A Community Devoted to the Preservation and Practice of Celestial Navigation and Other Methods of Traditional Wayfinding
From: Brad Morris
Date: 2016 May 10, 15:18 -0400
I do not claim to know the actual historical answer, but I think you are correct!
Given the choice between Mercury and Venus, greater parallax will be observed with Venus for the same or similar observations from Earth. Greater parallax, of course, leads to a finer resolution of the distance. As the problem statement is to determine that distance, resolution is an important criteria!
As predicted, thick cloud cover in Cornwall. Oh well.
Here’s a question that has bugged me for ages. Maybe Frank or someone may know the answer?
I understand one of the main scientific objectives of the famous Venus Transit voyages in the 1760s was to obtain observations from widely separated points on earth so that solar parallax could then help calculate the actual distance sun to earth and from that the size of the solar system?
All suggested earlier by Halley who couldn’t live long enough to see the results.
Any reason why they could not have used the more common Mercury transits to do this?

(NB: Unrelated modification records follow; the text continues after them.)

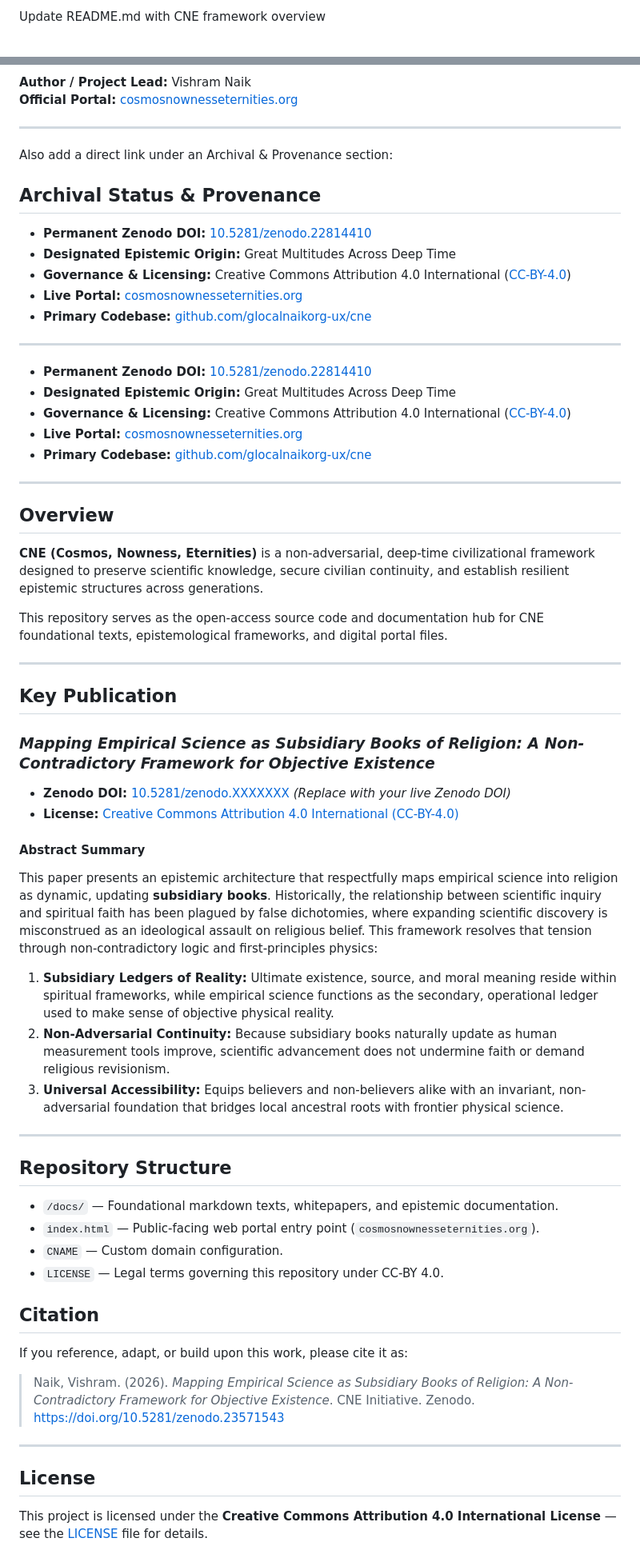
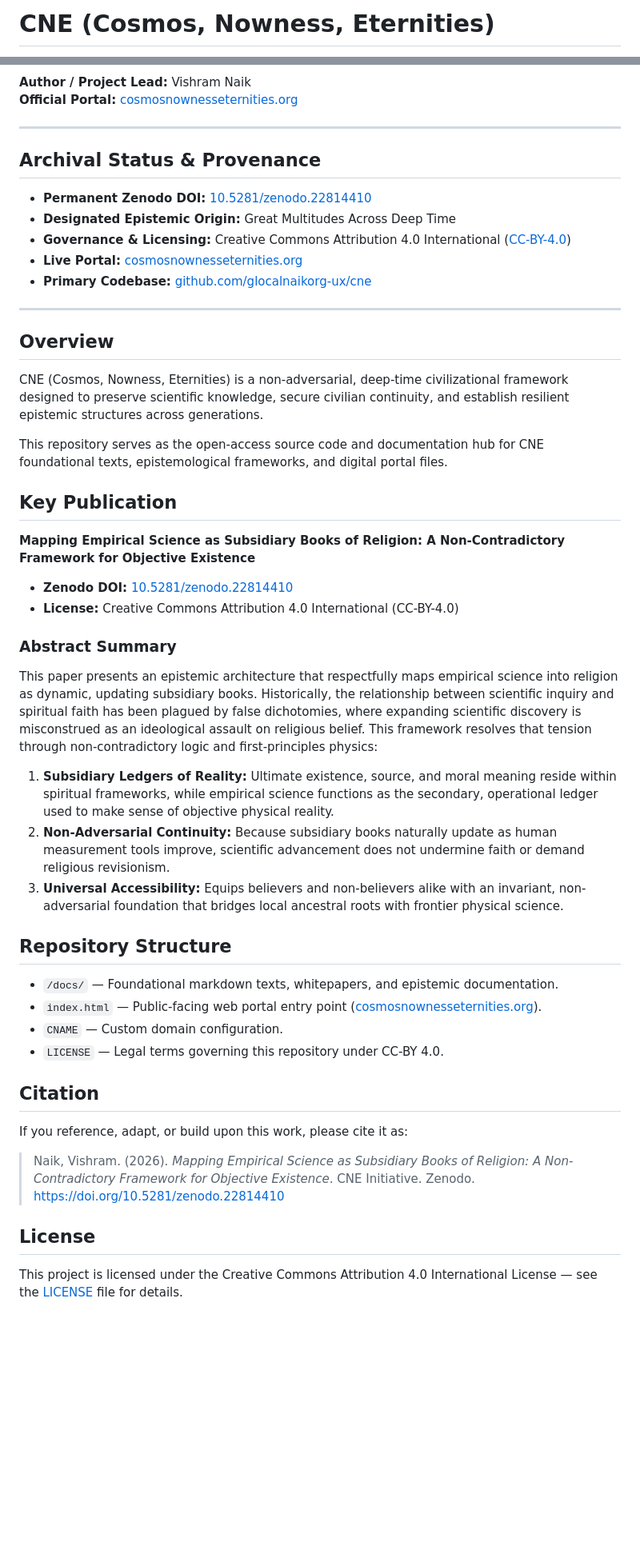
Before and after one commit to glocalnaikorg-ux/cne, a Markdown page: README.md, 2 parts joined by grey strips. Shown at 80% size. Rendered like a GitHub page; blank space fills up the shorter version.

Commit message:
Revise README.md for CNE framework overview
Updated the README.md to include a CNE framework overview, corrected DOI links, and refined the structure and content for clarity.

```diff
--- a/README.md
+++ b/README.md
@@ -1,2 +1,2 @@
-Update README.md with CNE framework overview
+# CNE (Cosmos, Nowness, Eternities)
 
@@ -10,19 +7,10 @@ Update README.md with CNE framework overview
 **Official Portal:** [cosmosnownesseternities.org](https://cosmosnownesseternities.org)
 
 ---
-Also add a direct link under an Archival & Provenance section:
 
 ## Archival Status & Provenance
 
-- **Permanent Zenodo DOI:** [10.5281/zenodo.22814410](https://doi.org/10.5281/zenodo.XXXXXXX)
-- **Designated Epistemic Origin:** Great Multitudes Across Deep Time
-- **Governance & Licensing:** Creative Commons Attribution 4.0 International ([CC-BY-4.0](https://creativecommons.org/licenses/by/4.0/))
-- **Live Portal:** [cosmosnownesseternities.org](https://cosmosnownesseternities.org)
-- **Primary Codebase:** [github.com/glocalnaikorg-ux/cne](https://github.com/glocalnaikorg-ux/cne)
-
----
-
-- **Permanent Zenodo DOI:** [10.5281/zenodo.22814410](https://doi.org/10.5281/zenodo.23868011)
+- **Permanent Zenodo DOI:** [10.5281/zenodo.22814410](https://doi.org/10.5281/zenodo.22814410)
 - **Designated Epistemic Origin:** Great Multitudes Across Deep Time
 - **Governance & Licensing:** Creative Commons Attribution 4.0 International ([CC-BY-4.0](https://creativecommons.org/licenses/by/4.0/))
 - **Live Portal:** [cosmosnownesseternities.org](https://cosmosnownesseternities.org)
@@ -32,42 +20,37 @@ Also add a direct link under an Archival & Provenance section:
 
 ## Overview
 
-**CNE (Cosmos, Nowness, Eternities)** is a non-adversarial, deep-time civilizational framework designed to preserve scientific knowledge, secure civilian continuity, and establish resilient epistemic structures across generations.
+CNE (Cosmos, Nowness, Eternities) is a non-adversarial, deep-time civilizational framework designed to preserve scientific knowledge, secure civilian continuity, and establish resilient epistemic structures across generations.
 
 This repository serves as the open-access source code and documentation hub for CNE foundational texts, epistemological frameworks, and digital portal files.
 
----
-
 ## Key Publication
 
-### *Mapping Empirical Science as Subsidiary Books of Religion: A Non-Contradictory Framework for Objective Existence*
+**Mapping Empirical Science as Subsidiary Books of Religion: A Non-Contradictory Framework for Objective Existence**
+- **Zenodo DOI:** [10.5281/zenodo.22814410](https://doi.org/10.5281/zenodo.22814410)
+- **License:** Creative Commons Attribution 4.0 International (CC-BY-4.0)
 
-* **Zenodo DOI:** [10.5281/zenodo.XXXXXXX](https://doi.org/10.5281/zenodo.XXXXXXX) *(Replace with your live Zenodo DOI)*
-* **License:** [Creative Commons Attribution 4.0 International (CC-BY-4.0)](https://creativecommons.org/licenses/by/4.0/)
+### Abstract Summary
 
-#### Abstract Summary
-This paper presents an epistemic architecture that respectfully maps empirical science into religion as dynamic, updating **subsidiary books**. Historically, the relationship between scientific inquiry and spiritual faith has been plagued by false dichotomies, where expanding scientific discovery is misconstrued as an ideological assault on religious belief. This framework resolves that tension through non-contradictory logic and first-principles physics:
+This paper presents an epistemic architecture that respectfully maps empirical science into religion as dynamic, updating subsidiary books. Historically, the relationship between scientific inquiry and spiritual faith has been plagued by false dichotomies, where expanding scientific discovery is misconstrued as an ideological assault on religious belief. This framework resolves that tension through non-contradictory logic and first-principles physics:
 
 1. **Subsidiary Ledgers of Reality:** Ultimate existence, source, and moral meaning reside within spiritual frameworks, while empirical science functions as the secondary, operational ledger used to make sense of objective physical reality.
 2. **Non-Adversarial Continuity:** Because subsidiary books naturally update as human measurement tools improve, scientific advancement does not undermine faith or demand religious revisionism.
 3. **Universal Accessibility:** Equips believers and non-believers alike with an invariant, non-adversarial foundation that bridges local ancestral roots with frontier physical science.
 
----
-
 ## Repository Structure
 
-* `/docs/` — Foundational markdown texts, whitepapers, and epistemic documentation.
-* `index.html` — Public-facing web portal entry point (`cosmosnownesseternities.org`).
-* `CNAME` — Custom domain configuration.
-* `LICENSE` — Legal terms governing this repository under CC-BY 4.0.
+- `/docs/` — Foundational markdown texts, whitepapers, and epistemic documentation.
+- `index.html` — Public-facing web portal entry point ([cosmosnownesseternities.org](https://cosmosnownesseternities.org)).
+- `CNAME` — Custom domain configuration.
+- `LICENSE` — Legal terms governing this repository under CC-BY 4.0.
+
 ## Citation
 
 If you reference, adapt, or build upon this work, please cite it as:
 
-> Naik, Vishram. (2026). *Mapping Empirical Science as Subsidiary Books of Religion: A Non-Contradictory Framework for Objective Existence*. CNE Initiative. Zenodo. https://doi.org/10.5281/zenodo.23571543
-
----
+> Naik, Vishram. (2026). *Mapping Empirical Science as Subsidiary Books of Religion: A Non-Contradictory Framework for Objective Existence*. CNE Initiative. Zenodo. https://doi.org/10.5281/zenodo.22814410
 
 ## License
 
-This project is licensed under the **Creative Commons Attribution 4.0 International License** — see the [LICENSE](LICENSE) file for details.
+This project is licensed under the Creative Commons Attribution 4.0 International License — see the [LICENSE](LICENSE) file for details.
```
Also changed, not shown: other parts of README.md (+1 -4 lines).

I’ve always assumed Mercury was too close to the sun, but is there a more fundamental reason?